Deby's French backing
With the help of France, on December 1, 1990, Idriss Deby successfully toppled the government of Chadian President Hissene Habre, to whom he had long been loyal. The coup ended one of the bloodiest dictatorships on the African continent.
That day, Deby told the people of Chad, who had been yearning for justice, freedom and prosperity, that he would bring them not gold or silver but freedom and democracy. On April 11, Deby will be vying for a sixth term as president, with neither gold nor silver, nor democracy for that matter, in sight.
When Deby made his promise back in 1990, the world was undergoing significant political shifts. In Europe, for example, Communist dictatorships were falling swept away. And the people of Chad, whose freedoms had been trampled upon by the previous regime, were hungry for democratic reforms.
Chad's constitutional changes

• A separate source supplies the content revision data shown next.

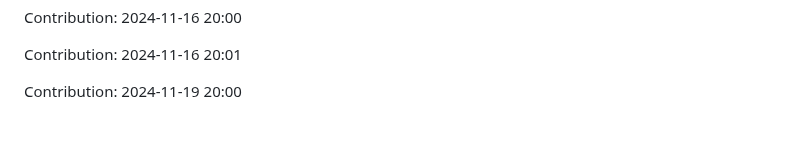
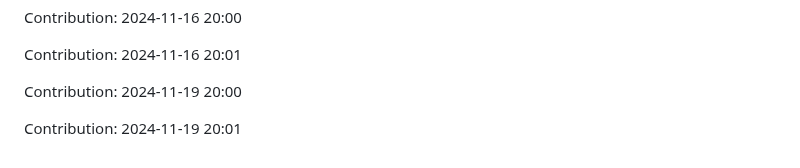
Before and after one commit to nitin-1926/MediCV, a Markdown page: README.md, the part around the change. Rendered like a GitHub page; blank space fills up the shorter version.

Commit message:
Contribution: 2024-11-19 20:01

```diff
--- a/README.md
+++ b/README.md
@@ -324,3 +324,5 @@ Contribution: 2024-11-16 20:00
 Contribution: 2024-11-16 20:01
 
 Contribution: 2024-11-19 20:00
+
+Contribution: 2024-11-19 20:01
```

Deby took a page out of the playbook of other former French colonies by convening a national conference in 1993 to draw up a new constitution. Adopted in 1996, that constitution allowed the president a maximum of two terms in office. But it was amended in 2005 to remove the two-term limit, essentially clearing the way for future power grabs.
By the time Chad had become an oil-producing country, Deby had emerged as a self-styled strongman. Instead of diversifying the economy, modernizing its infrastructure or spending oil profits evenly throughout Chad, he took a different approach. He viewed his country's newfound revenue not as belonging to the people, as one would expect, but rather as his own money — which went straight into his family's pockets.
Chad has been exporting oil since 2003. In 2012, Infrastructure and Transportation Minister Adoum Younoussmi said petroleum was what brought the country growth. According to his ministry, Chad produced more than 120,000 barrels of oil a day, earning revenues of around €4.5 billion between 2004 and 2011. Not bad for a country of just 15 million people.
Diverting Chad's wealth
The government had promised that the wealth generated would go to alleviating poverty in one of the poorest countries in the world. Schools, streets and hospitals were built, albeit of a low quality, in the north of the country, where the president happens to be from. The south fared far worse. In southern Chad, and especially the country's oil-producing region, the population continues to live in abject poverty.
The lion's share of the funds are either lining the pockets of Chad's ruling minority or have been invested in arms to fend off numerous coup attempts. Normal people in Chad continue to suffer. Mortality rates from famine, malaria and dysentery remain high, with no access to clean drinking water, functioning hospitals or trained doctors in many regions — despite the fact the government had pledged to earmark 70% of the country's oil revenues for fighting poverty.
Chad has become the property of a single man and the circle he rules with. On paper, the country is still a democracy. But the reality is very different. Journalists are regularly thrown into jail. Granted, these breaches of the rule of law are not only the president's doing. His henchmen also abuse their power. The country's opposition is prohibited from gathering and since 2015 has been barred from organizing demonstrations. Those who do so risk imprisonment.
But Deby has nothing to fear. Chad continues to enjoy a special relationship with France and plays a key role in fighting terror in the Sahel region. Paris has effectively written him something of a blank check, and has on many an occasion bailed him out militarily when others tried to topple him.
France would be well advised to improve its ties with Chad's younger generation and forces of change. This would mean a break with Deby and his ruling clan, who are impeding any hope for democracy. Many in Chad are skeptical that April's elections will be free and fair. It seems unlikely that the will of the people will be respected.